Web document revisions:
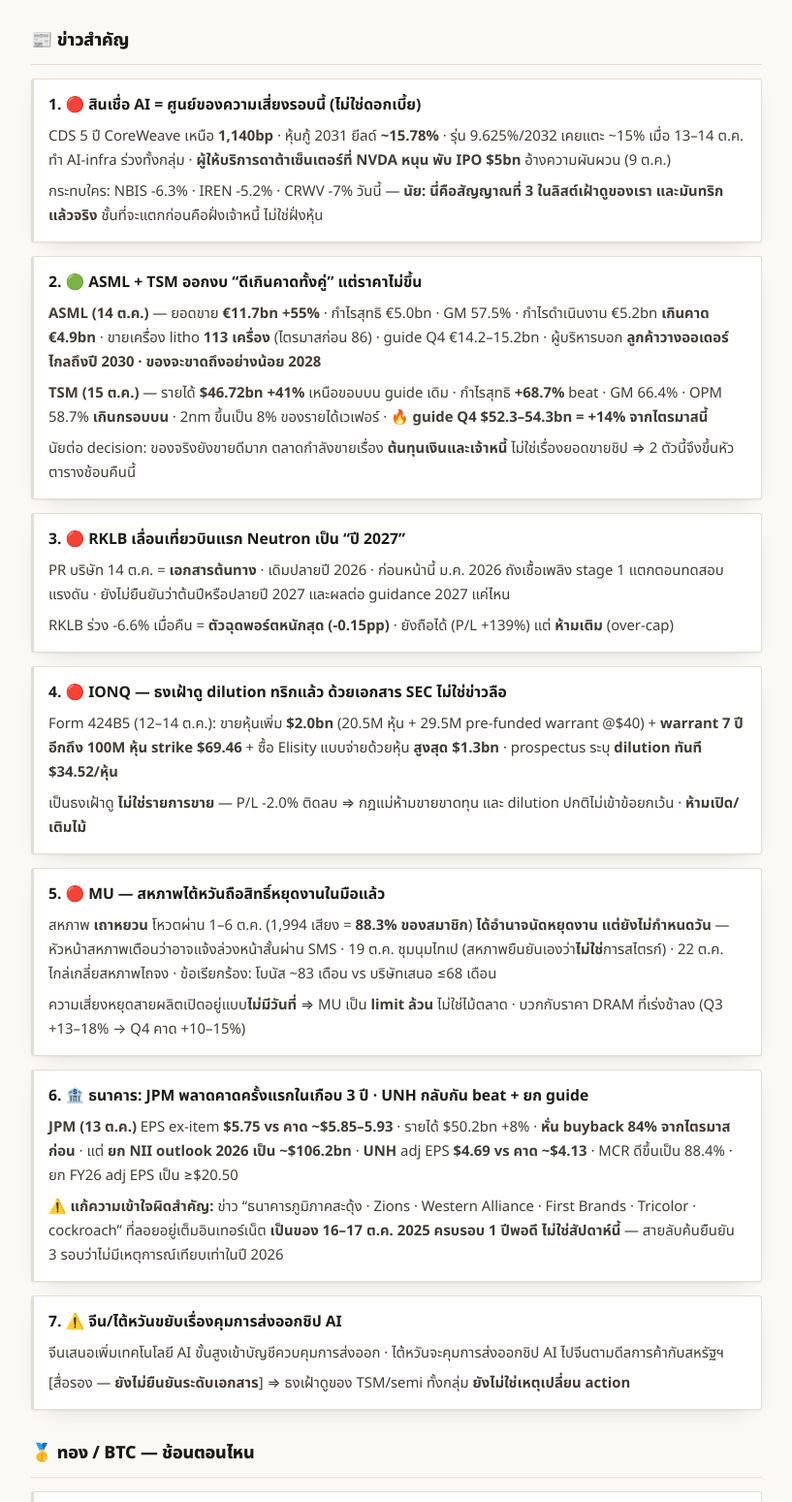
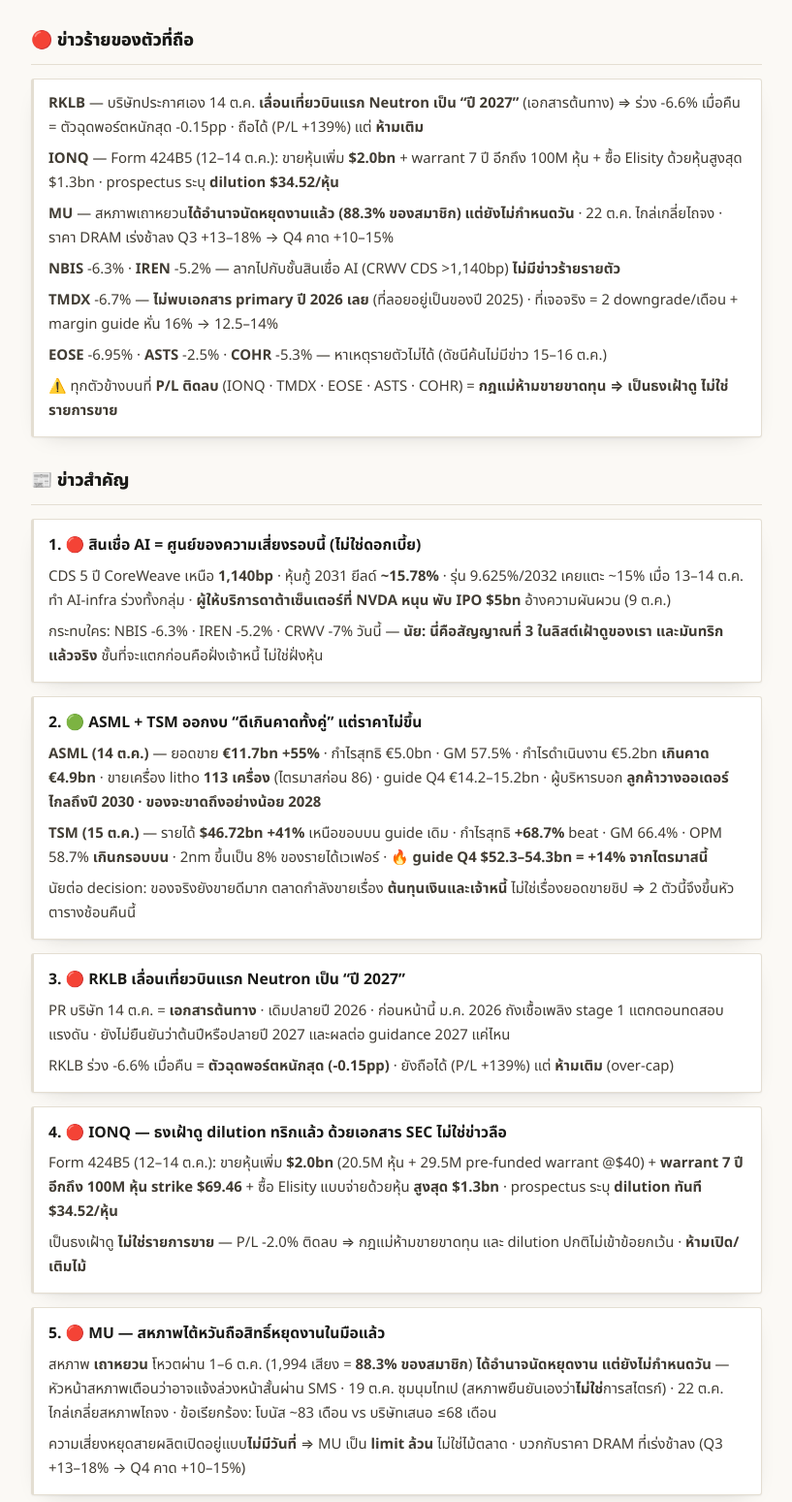
Before and after one commit to tagitasarat/endrossi-report, a plain HTML site: page index.html in a window 1280 px wide. Shown: the part 928-2477 px from the top of the page at 97% size, without its empty margins (231-1048 px from the left). Drawn offline with Linux system fonts and the light colour scheme.

Commit message:
daily 16 ต.ค. 2026 — จัดชื่อ section ให้ตรงชุดเดิม + เพิ่มส่วนข่าวร้ายตัวที่ถือ

```diff
--- a/index.html
+++ b/index.html
@@ -189,6 +189,19 @@ td.r{text-align:right;white-space:nowrap}
 </section>
 
 <section>
+  <h2>🔴 ข่าวร้ายของตัวที่ถือ</h2>
+  <div class="card bad">
+    <p><b>RKLB</b> — บริษัทประกาศเอง 14 ต.ค. <b>เลื่อนเที่ยวบินแรก Neutron เป็น &ldquo;ปี 2027&rdquo;</b> (เอกสารต้นทาง) ⇒ ร่วง &minus;6.6% เมื่อคืน = ตัวฉุดพอร์ตหนักสุด &minus;0.15pp · ถือได้ (P/L +139%) แต่ <b>ห้ามเติม</b></p>
+    <p><b>IONQ</b> — Form 424B5 (12&ndash;14 ต.ค.): ขายหุ้นเพิ่ม <b>$2.0bn</b> + warrant 7 ปี อีกถึง 100M หุ้น + ซื้อ Elisity ด้วยหุ้นสูงสุด $1.3bn · prospectus ระบุ <b>dilution $34.52/หุ้น</b></p>
+    <p><b>MU</b> — สหภาพเถาหยวน<b>ได้อำนาจนัดหยุดงานแล้ว (88.3% ของสมาชิก) แต่ยังไม่กำหนดวัน</b> · 22 ต.ค. ไกล่เกลี่ยไถจง · ราคา DRAM เร่งช้าลง Q3 +13&ndash;18% → Q4 คาด +10&ndash;15%</p>
+    <p><b>NBIS</b> &minus;6.3% · <b>IREN</b> &minus;5.2% — ลากไปกับชั้นสินเชื่อ AI (CRWV CDS &gt;1,140bp) <b>ไม่มีข่าวร้ายรายตัว</b></p>
+    <p><b>TMDX</b> &minus;6.7% — <b>ไม่พบเอกสาร primary ปี 2026 เลย</b> (ที่ลอยอยู่เป็นของปี 2025) · ที่เจอจริง = 2 downgrade/เดือน + margin guide หั่น 16% → 12.5&ndash;14%</p>
+    <p><b>EOSE</b> &minus;6.95% · <b>ASTS</b> &minus;2.5% · <b>COHR</b> &minus;5.3% — หาเหตุรายตัวไม่ได้ (ดัชนีค้นไม่มีข่าว 15&ndash;16 ต.ค.)</p>
+    <p class="flag">⚠️ ทุกตัวข้างบนที่ <b>P/L ติดลบ</b> (IONQ · TMDX · EOSE · ASTS · COHR) = <b>กฎแม่ห้ามขายขาดทุน ⇒ เป็นธงเฝ้าดู ไม่ใช่รายการขาย</b></p>
+  </div>
+</section>
+
+<section>
   <h2>📰 ข่าวสำคัญ</h2>
 
   <div class="card bad">
@@ -236,7 +249,7 @@ td.r{text-align:right;white-space:nowrap}
 </section>
 
 <section>
-  <h2>🥇 ทอง / BTC — ช้อนตอนไหน</h2>
+  <h2>🥇 ทอง / BTC ช้อนตอนไหน</h2>
   <div class="card good">
     <h3>🪙 ทองเดือนละ 1 บาททอง — เดือน ต.ค. ยังไม่ซื้อ · วันนี้เกณฑ์ผ่าน</h3>
     <table>
@@ -259,7 +272,7 @@ td.r{text-align:right;white-space:nowrap}
 </section>
 
 <section>
-  <h2>💼 ภาพรวมเซสชันเมื่อคืน (US 15 ต.ค.)</h2>
+  <h2>💼 ภาพรวมเซสชันเมื่อคืน (15 ต.ค.)</h2>
   <div class="card">
     <p><b>พอร์ตเมื่อคืนประมาณ +0.78%</b> — Dow +1.08% ปิด 52,177.69 แต่ Nasdaq แบน ⇒ เราได้จากฝั่งที่ไม่ใช่ AI</p>
     <p class="flag good"><b>ตัวหนุน:</b> LLY +3.55% (<b>+0.12pp</b>) · RBRK +4.14% (+0.09pp) · TEM +4.11% (+0.08pp) · CRML +11.0% และ IONQ +9.3% (+0.07pp ละ) · NFLX +2.89% (+0.06pp)</p>
@@ -268,7 +281,7 @@ td.r{text-align:right;white-space:nowrap}
   </div>
 </section>
 <section>
-  <h2>🟢 ช้อนคืนนี้ <span class="tag">3 ไม้ตลาด + 4 ไม้ limit</span></h2>
+  <h2>🟢 ช้อน — จัดอันดับ <span class="tag">3 ไม้ตลาด + 4 ไม้ limit</span></h2>
   <div class="picks">
 
     <article class="pick">
@@ -415,7 +428,7 @@ td.r{text-align:right;white-space:nowrap}
   <p class="note">⚠️ <b>นี่คือการเฝ้าดู ไม่ใช่การทำนายว่าจะลง</b> และ <b>ไม่ใช่เหตุให้ขายของที่ติดลบ</b> (กฎแม่ยังเหนือทุกข้อ) · ที่มันเปลี่ยนคือ<b>การจัดลำดับและขนาดไม้</b> — ชื่อที่พึ่งเงินกู้ (NBIS/IREN/CRWV) อยู่ปลายคิว ชื่อที่ขายของจริงและมี moat (ASML/TSM) อยู่หัวคิว</p>
 </section>
 <section>
-  <h2>⚠️ จุดสำคัญอื่น</h2>
+  <h2>⚠️ จุดสำคัญ</h2>
 
   <div class="card bad">
     <h3>📅 งบ/Event ที่กั้นการซื้อ (binary &le;10 วัน ⇒ starter ไม้เดียวเท่านั้น)</h3>
@@ -488,7 +501,7 @@ td.r{text-align:right;white-space:nowrap}
 </section>
 
 <section>
-  <h2>📋 สรุป — ตัวไหนควรช้อน <span class="tag">1 ไม้ ≈ 1,000฿</span></h2>
+  <h2>📋 ลิสต์ปิดท้าย — ตัวไหนควรช้อน <span class="tag">1 ไม้ ≈ 1,000฿</span></h2>
   <div class="card good">
     <p><b>1. 🥇 ทอง 1 บาททอง (ไม้ประจำเดือน ต.ค.)</b> — <b>ซื้อได้วันนี้</b> แถว <b>66,100 ฿/บาททอง</b> หรือรอแตะ 65,750 ฿ (ห้ามดองข้ามเดือน · เหลือ 15 วัน)</p>
     <p><b>2. ASML</b> — 1 ไม้ตลาด @ ~$1,680 &nbsp;·&nbsp; <b>3. TSM</b> — 1 ไม้ตลาด @ ~$415</p>
```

WHAT IS BEING ASKED -
The result should be every entry, word for word, and no pictures.

WRITTEN SOLUTION -
Before and after one commit to tagitasarat/endrossi-report, a plain HTML site: page index.html in a window 1280 px wide. Shown: the part 928-2477 px from the top of the page at 97% size, without its empty margins (231-1048 px from the left). Drawn offline with Linux system fonts and the light colour scheme.

Commit message:
daily 16 ต.ค. 2026 — จัดชื่อ section ให้ตรงชุดเดิม + เพิ่มส่วนข่าวร้ายตัวที่ถือ

```diff
--- a/index.html
+++ b/index.html
@@ -189,6 +189,19 @@ td.r{text-align:right;white-space:nowrap}
 </section>
 
 <section>
+  <h2>🔴 ข่าวร้ายของตัวที่ถือ</h2>
+  <div class="card bad">
+    <p><b>RKLB</b> — บริษัทประกาศเอง 14 ต.ค. <b>เลื่อนเที่ยวบินแรก Neutron เป็น &ldquo;ปี 2027&rdquo;</b> (เอกสารต้นทาง) ⇒ ร่วง &minus;6.6% เมื่อคืน = ตัวฉุดพอร์ตหนักสุด &minus;0.15pp · ถือได้ (P/L +139%) แต่ <b>ห้ามเติม</b></p>
+    <p><b>IONQ</b> — Form 424B5 (12&ndash;14 ต.ค.): ขายหุ้นเพิ่ม <b>$2.0bn</b> + warrant 7 ปี อีกถึง 100M หุ้น + ซื้อ Elisity ด้วยหุ้นสูงสุด $1.3bn · prospectus ระบุ <b>dilution $34.52/หุ้น</b></p>
+    <p><b>MU</b> — สหภาพเถาหยวน<b>ได้อำนาจนัดหยุดงานแล้ว (88.3% ของสมาชิก) แต่ยังไม่กำหนดวัน</b> · 22 ต.ค. ไกล่เกลี่ยไถจง · ราคา DRAM เร่งช้าลง Q3 +13&ndash;18% → Q4 คาด +10&ndash;15%</p>
+    <p><b>NBIS</b> &minus;6.3% · <b>IREN</b> &minus;5.2% — ลากไปกับชั้นสินเชื่อ AI (CRWV CDS &gt;1,140bp) <b>ไม่มีข่าวร้ายรายตัว</b></p>
+    <p><b>TMDX</b> &minus;6.7% — <b>ไม่พบเอกสาร primary ปี 2026 เลย</b> (ที่ลอยอยู่เป็นของปี 2025) · ที่เจอจริง = 2 downgrade/เดือน + margin guide หั่น 16% → 12.5&ndash;14%</p>
+    <p><b>EOSE</b> &minus;6.95% · <b>ASTS</b> &minus;2.5% · <b>COHR</b> &minus;5.3% — หาเหตุรายตัวไม่ได้ (ดัชนีค้นไม่มีข่าว 15&ndash;16 ต.ค.)</p>
+    <p class="flag">⚠️ ทุกตัวข้างบนที่ <b>P/L ติดลบ</b> (IONQ · TMDX · EOSE · ASTS · COHR) = <b>กฎแม่ห้ามขายขาดทุน ⇒ เป็นธงเฝ้าดู ไม่ใช่รายการขาย</b></p>
+  </div>
+</section>
+
+<section>
   <h2>📰 ข่าวสำคัญ</h2>
 
   <div class="card bad">
@@ -236,7 +249,7 @@ td.r{text-align:right;white-space:nowrap}
 </section>
 
 <section>
-  <h2>🥇 ทอง / BTC — ช้อนตอนไหน</h2>
+  <h2>🥇 ทอง / BTC ช้อนตอนไหน</h2>
   <div class="card good">
     <h3>🪙 ทองเดือนละ 1 บาททอง — เดือน ต.ค. ยังไม่ซื้อ · วันนี้เกณฑ์ผ่าน</h3>
     <table>
@@ -259,7 +272,7 @@ td.r{text-align:right;white-space:nowrap}
 </section>
 
 <section>
-  <h2>💼 ภาพรวมเซสชันเมื่อคืน (US 15 ต.ค.)</h2>
+  <h2>💼 ภาพรวมเซสชันเมื่อคืน (15 ต.ค.)</h2>
   <div class="card">
     <p><b>พอร์ตเมื่อคืนประมาณ +0.78%</b> — Dow +1.08% ปิด 52,177.69 แต่ Nasdaq แบน ⇒ เราได้จากฝั่งที่ไม่ใช่ AI</p>
     <p class="flag good"><b>ตัวหนุน:</b> LLY +3.55% (<b>+0.12pp</b>) · RBRK +4.14% (+0.09pp) · TEM +4.11% (+0.08pp) · CRML +11.0% และ IONQ +9.3% (+0.07pp ละ) · NFLX +2.89% (+0.06pp)</p>
@@ -268,7 +281,7 @@ td.r{text-align:right;white-space:nowrap}
   </div>
 </section>
 <section>
-  <h2>🟢 ช้อนคืนนี้ <span class="tag">3 ไม้ตลาด + 4 ไม้ limit</span></h2>
+  <h2>🟢 ช้อน — จัดอันดับ <span class="tag">3 ไม้ตลาด + 4 ไม้ limit</span></h2>
   <div class="picks">
 
     <article class="pick">
@@ -415,7 +428,7 @@ td.r{text-align:right;white-space:nowrap}
   <p class="note">⚠️ <b>นี่คือการเฝ้าดู ไม่ใช่การทำนายว่าจะลง</b> และ <b>ไม่ใช่เหตุให้ขายของที่ติดลบ</b> (กฎแม่ยังเหนือทุกข้อ) · ที่มันเปลี่ยนคือ<b>การจัดลำดับและขนาดไม้</b> — ชื่อที่พึ่งเงินกู้ (NBIS/IREN/CRWV) อยู่ปลายคิว ชื่อที่ขายของจริงและมี moat (ASML/TSM) อยู่หัวคิว</p>
 </section>
 <section>
-  <h2>⚠️ จุดสำคัญอื่น</h2>
+  <h2>⚠️ จุดสำคัญ</h2>
 
   <div class="card bad">
     <h3>📅 งบ/Event ที่กั้นการซื้อ (binary &le;10 วัน ⇒ starter ไม้เดียวเท่านั้น)</h3>
@@ -488,7 +501,7 @@ td.r{text-align:right;white-space:nowrap}
 </section>
 
 <section>
-  <h2>📋 สรุป — ตัวไหนควรช้อน <span class="tag">1 ไม้ ≈ 1,000฿</span></h2>
+  <h2>📋 ลิสต์ปิดท้าย — ตัวไหนควรช้อน <span class="tag">1 ไม้ ≈ 1,000฿</span></h2>
   <div class="card good">
     <p><b>1. 🥇 ทอง 1 บาททอง (ไม้ประจำเดือน ต.ค.)</b> — <b>ซื้อได้วันนี้</b> แถว <b>66,100 ฿/บาททอง</b> หรือรอแตะ 65,750 ฿ (ห้ามดองข้ามเดือน · เหลือ 15 วัน)</p>
     <p><b>2. ASML</b> — 1 ไม้ตลาด @ ~$1,680 &nbsp;·&nbsp; <b>3. TSM</b> — 1 ไม้ตลาด @ ~$415</p>
```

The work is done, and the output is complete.